Yes

BOARD COMPOSITION

Does the board ensure an inclusive board member recruitment process that results in diversity of thought and leadership?


RESPONSE NOT PROVIDED

BOARD PERFORMANCE

Has the board conducted a formal, written self-assessment of its performance within the past three years?


ORGANIZATIONAL DEMOGRAPHICS

In order to support nonprofits and gain valuable insight for the sector, GuideStar worked with D5—a five-year initiative to advance diversity, equity, and inclusion in philanthropy—in creating a questionnaire. This section is a voluntary questionnaire that empowers organizations to share information on the demographics of who works in and leads organizations. To protect the identity of individuals, we do not display sexual orientation or disability information for organizations with fewer than 15 staff.
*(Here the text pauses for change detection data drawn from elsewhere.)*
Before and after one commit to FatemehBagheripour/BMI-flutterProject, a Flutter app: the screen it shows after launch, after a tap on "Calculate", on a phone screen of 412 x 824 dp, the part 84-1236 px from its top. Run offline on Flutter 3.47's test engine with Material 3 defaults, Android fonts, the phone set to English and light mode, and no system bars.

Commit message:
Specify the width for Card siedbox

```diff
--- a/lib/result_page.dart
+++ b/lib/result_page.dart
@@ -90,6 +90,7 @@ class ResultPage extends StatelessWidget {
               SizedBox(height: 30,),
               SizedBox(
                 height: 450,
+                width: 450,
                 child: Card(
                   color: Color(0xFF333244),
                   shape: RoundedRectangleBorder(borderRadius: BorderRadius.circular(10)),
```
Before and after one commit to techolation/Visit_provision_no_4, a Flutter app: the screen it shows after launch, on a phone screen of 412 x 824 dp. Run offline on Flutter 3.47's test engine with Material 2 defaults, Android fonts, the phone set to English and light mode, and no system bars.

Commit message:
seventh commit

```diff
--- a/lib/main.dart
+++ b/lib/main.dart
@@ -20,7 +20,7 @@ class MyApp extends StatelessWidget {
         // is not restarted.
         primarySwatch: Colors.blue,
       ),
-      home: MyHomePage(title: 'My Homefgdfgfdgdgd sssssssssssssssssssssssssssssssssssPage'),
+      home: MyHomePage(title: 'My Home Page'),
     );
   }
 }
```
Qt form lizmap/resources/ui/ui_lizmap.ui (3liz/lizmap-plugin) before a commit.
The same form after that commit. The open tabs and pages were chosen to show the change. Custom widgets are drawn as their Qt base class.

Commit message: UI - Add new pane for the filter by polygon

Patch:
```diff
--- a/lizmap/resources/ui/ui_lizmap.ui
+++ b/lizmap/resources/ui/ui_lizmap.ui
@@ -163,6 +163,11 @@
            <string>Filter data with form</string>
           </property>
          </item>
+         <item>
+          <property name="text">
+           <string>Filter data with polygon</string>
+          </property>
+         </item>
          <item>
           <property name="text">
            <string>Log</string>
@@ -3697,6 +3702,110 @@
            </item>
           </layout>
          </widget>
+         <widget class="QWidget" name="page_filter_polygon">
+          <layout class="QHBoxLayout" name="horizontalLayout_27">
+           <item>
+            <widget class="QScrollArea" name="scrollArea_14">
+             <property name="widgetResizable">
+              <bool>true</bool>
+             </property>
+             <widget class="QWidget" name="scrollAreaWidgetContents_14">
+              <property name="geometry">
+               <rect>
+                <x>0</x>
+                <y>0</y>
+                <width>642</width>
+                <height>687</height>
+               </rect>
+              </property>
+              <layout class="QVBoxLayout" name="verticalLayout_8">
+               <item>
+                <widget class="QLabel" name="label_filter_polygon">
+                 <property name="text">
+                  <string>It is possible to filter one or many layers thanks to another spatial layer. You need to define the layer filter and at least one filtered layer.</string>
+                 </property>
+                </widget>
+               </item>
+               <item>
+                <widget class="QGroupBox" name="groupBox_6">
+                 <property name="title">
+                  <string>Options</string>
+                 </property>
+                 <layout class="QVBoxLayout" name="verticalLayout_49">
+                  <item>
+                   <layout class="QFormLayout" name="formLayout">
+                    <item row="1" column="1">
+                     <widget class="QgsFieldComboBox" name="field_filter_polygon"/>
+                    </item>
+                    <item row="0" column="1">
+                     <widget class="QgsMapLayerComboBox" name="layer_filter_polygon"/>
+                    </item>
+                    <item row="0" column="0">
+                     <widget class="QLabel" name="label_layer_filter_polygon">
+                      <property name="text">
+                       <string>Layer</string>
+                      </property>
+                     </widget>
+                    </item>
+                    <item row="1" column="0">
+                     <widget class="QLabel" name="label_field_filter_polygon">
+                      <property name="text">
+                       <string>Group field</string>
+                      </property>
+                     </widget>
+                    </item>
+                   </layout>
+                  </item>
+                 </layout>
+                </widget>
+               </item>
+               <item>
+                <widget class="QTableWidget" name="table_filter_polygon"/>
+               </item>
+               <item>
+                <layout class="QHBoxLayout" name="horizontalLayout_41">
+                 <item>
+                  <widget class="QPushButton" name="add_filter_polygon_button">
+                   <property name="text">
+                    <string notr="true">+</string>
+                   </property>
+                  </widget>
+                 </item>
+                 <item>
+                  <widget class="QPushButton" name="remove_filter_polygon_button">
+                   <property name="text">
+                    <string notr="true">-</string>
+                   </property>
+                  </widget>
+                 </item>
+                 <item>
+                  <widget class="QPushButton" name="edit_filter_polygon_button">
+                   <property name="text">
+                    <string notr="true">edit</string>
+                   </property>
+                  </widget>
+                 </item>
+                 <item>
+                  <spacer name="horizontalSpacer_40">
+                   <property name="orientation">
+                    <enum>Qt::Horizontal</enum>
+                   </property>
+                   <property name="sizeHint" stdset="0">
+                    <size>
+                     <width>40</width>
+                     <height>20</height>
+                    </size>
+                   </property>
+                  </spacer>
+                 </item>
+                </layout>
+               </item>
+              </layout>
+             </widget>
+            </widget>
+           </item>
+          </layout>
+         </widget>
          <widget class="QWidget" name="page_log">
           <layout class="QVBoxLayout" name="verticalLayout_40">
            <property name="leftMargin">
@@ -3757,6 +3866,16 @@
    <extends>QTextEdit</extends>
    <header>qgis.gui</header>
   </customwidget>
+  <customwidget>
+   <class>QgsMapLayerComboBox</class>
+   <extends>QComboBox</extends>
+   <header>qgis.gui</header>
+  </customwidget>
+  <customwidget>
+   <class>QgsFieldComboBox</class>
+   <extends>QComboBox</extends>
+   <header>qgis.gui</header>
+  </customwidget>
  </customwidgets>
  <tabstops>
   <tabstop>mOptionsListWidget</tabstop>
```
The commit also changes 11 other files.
Any values displayed in this section are percentages of the total number of individuals in each category (e.g. 20% of all Board members for X organization are female).

Gender
This organization reports that it does not collect this information for Part-Time Staff and Volunteers.
Race & Ethnicity
This organization reports that it does not collect this information.
Sexual Orientation

This organization reports that it does not collect this information for Part-Time Staff and Volunteers.

Disability

This organization reports that it does not collect this information for Part-Time Staff and Volunteers.

Diversity Strategies
No
We track retention of staff, board, and volunteers across demographic categories
No
We track income levels of staff, senior staff, and board across demographic categories
No
We track the age of staff, senior staff, and board
No
We track the diversity of vendors (e.g., consultants, professional service firms)
No
We have a diversity committee in place
No
We have a diversity manager in place
No
We have a diversity plan
Yes
We use other methods to support diversity
Diversity notes from the nonprofit
Our senior staff includes people who came to the hospital as interns. Our interns have included different races, gender identifications and people with disabilities. Current staff includes individuals from the United States, Scotland and Canada. We do not interview in person or by Skype, so it is always a pleasant surprise to meet our new interns and welcome them to the Fellow Mortals' family. Race, religion, sexual orientation are not an issue. While some of our staff, interns and volunteers have self-identified over the years, it makes no difference to the most important part of who they are--passionate and compassionate about providing care for the wild ones entrusted to us by the caring people who turn to us for help.